That’s pretty much what I thought yoga was about. Oh, and a lot of weird chanting and finger poses.

Then I met Lisa and learned that yoga is so much more.

Lisa teaches yoga at her studio (among other locations) here in Atlanta. As the name of her studio proclaims, Yoga is For All Bodies. Lisa’s classes are a diverse, beautiful mix of women and men of all shapes, sizes, ages, spiritual beliefs and ethnic groups. She also has a wicked sense of humor. None of which I’d ever associated with yoga before.

After I injured my knee I was looking for something to do that would keep me moving without further aggravating the knee. And, as with so much of what I do in my life (somewhat unfortunately but I’m working on it), I wanted to do something that would help me lose a bunch weight (that day!) or at the very least, not gain any.

But instead of a practice that focused on weight loss, burning calories or out-yogaing (that is a word) fellow classmates, what I got was a practice and a teacher whose focus is on the whole self, the importance of breathing, and listening non-judgementally to our bodies – no matter our shape, size or age.

I had a chance to talk to Lisa after class one afternoon and several things she said resonated with me;

This practice is about surrender and acceptance.

It’s about viewing our bodies more compassionately.

As we get older, our fitness is less about appearance and more about practicality – for example, a strong core might look good, but more importantly it means a healthier back.

And through regular practice with someone who gets the mind-body connection…

I’m learning that in the pause between the inhale and the exhale there’s a stillness and quietness that gives me strength.

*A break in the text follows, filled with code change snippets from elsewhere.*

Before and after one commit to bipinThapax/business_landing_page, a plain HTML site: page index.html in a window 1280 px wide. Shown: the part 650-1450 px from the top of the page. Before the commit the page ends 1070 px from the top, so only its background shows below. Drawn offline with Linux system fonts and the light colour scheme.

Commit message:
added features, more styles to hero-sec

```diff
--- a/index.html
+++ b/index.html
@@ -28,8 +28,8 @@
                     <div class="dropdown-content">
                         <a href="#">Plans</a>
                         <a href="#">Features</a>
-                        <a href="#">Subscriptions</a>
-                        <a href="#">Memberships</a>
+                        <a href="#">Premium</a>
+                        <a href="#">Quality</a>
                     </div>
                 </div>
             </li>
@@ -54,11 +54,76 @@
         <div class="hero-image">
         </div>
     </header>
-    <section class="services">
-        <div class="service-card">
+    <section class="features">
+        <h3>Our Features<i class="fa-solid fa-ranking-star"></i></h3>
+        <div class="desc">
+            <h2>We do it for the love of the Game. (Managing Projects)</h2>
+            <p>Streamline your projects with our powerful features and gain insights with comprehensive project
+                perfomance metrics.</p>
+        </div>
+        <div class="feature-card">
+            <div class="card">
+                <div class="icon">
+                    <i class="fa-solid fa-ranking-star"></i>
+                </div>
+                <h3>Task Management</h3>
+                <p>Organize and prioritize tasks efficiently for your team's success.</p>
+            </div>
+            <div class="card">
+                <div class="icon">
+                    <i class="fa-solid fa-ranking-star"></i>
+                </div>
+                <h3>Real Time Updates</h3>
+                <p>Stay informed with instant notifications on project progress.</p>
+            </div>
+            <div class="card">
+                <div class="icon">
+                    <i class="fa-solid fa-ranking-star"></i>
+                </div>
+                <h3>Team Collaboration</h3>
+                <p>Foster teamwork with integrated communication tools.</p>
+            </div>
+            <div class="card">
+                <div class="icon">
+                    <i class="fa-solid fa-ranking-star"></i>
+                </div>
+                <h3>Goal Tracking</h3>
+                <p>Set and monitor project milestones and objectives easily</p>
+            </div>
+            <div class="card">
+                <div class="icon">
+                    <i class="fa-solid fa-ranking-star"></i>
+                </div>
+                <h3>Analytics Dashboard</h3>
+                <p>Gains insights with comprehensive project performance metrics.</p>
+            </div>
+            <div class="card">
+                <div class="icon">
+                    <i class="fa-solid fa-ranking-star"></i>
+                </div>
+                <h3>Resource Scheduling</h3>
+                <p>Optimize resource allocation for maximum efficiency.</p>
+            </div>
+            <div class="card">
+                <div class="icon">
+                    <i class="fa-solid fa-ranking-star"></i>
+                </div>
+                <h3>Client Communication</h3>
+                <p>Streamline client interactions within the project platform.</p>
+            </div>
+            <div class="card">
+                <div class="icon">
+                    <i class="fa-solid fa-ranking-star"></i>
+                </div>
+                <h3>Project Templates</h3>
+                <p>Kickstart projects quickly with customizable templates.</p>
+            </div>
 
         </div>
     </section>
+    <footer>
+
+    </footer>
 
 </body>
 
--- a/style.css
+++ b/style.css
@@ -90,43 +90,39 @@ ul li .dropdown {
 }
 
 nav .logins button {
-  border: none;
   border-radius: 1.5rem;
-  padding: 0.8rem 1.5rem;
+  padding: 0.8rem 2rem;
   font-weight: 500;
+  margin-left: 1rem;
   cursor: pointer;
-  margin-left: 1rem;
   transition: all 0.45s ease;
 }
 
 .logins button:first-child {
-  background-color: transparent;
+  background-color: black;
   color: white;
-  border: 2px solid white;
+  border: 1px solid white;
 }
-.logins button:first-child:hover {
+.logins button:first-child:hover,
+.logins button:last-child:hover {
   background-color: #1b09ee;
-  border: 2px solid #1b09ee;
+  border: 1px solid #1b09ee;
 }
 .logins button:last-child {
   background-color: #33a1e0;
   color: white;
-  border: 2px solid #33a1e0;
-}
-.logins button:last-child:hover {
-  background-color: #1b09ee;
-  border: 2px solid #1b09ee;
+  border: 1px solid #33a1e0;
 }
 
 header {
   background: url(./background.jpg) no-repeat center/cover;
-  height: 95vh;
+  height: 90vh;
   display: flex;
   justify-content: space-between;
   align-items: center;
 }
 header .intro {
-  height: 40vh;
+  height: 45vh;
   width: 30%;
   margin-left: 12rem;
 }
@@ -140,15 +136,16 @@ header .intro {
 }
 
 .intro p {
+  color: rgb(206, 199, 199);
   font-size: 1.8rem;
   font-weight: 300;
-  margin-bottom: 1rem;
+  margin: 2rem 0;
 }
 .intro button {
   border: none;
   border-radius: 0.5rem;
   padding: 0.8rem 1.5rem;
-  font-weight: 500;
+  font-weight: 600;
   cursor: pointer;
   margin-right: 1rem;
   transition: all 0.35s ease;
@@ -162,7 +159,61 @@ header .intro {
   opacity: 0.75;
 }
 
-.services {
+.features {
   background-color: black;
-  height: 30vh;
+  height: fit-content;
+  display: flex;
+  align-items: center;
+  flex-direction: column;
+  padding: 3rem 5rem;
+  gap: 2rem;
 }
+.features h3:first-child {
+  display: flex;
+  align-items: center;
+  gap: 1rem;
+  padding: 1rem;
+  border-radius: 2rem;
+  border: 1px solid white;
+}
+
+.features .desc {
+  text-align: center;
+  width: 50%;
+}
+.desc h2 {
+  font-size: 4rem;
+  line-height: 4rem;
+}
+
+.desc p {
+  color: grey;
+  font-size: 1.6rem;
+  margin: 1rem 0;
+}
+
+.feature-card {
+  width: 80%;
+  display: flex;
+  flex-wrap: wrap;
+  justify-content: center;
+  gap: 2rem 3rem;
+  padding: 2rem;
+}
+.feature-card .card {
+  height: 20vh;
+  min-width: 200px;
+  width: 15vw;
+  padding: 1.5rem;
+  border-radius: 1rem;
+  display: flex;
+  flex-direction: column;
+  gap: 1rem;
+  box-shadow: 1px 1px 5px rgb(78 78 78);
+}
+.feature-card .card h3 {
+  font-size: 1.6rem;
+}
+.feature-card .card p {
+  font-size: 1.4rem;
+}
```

I’m learning not to refer to my “bad” knee or “wonky” back, but instead be grateful for the knee that challenges me to listen more carefully to my body and as a result treat it better.

And I’m learning that even when you wipe-out so badly while attempting a pose, that you bounce off a wall and crumple to the floor (heretofore known as Drunken Wipeout Asana), it’s all good.

Initially I thought I’d just take yoga classes until my knee got better, but I’m so enamored with it now I’m thinking Na-ma-ste :-).  I couldn’t resist.

 

Lisa Cohen has been teaching Hot Style yoga for nearly 7 years with 100 hour certifications in both Hot Core Power Yoga and Hot Vinyasa yoga. She has recently finished her 200 hour yoga teacher training to become certified to teach Pranakriya yoga, a kripalu based hatha yoga lineage. You can learn more about Lisa, her very  affordable yoga classes, and Decatur Atlanta Yoga for All Bodies here.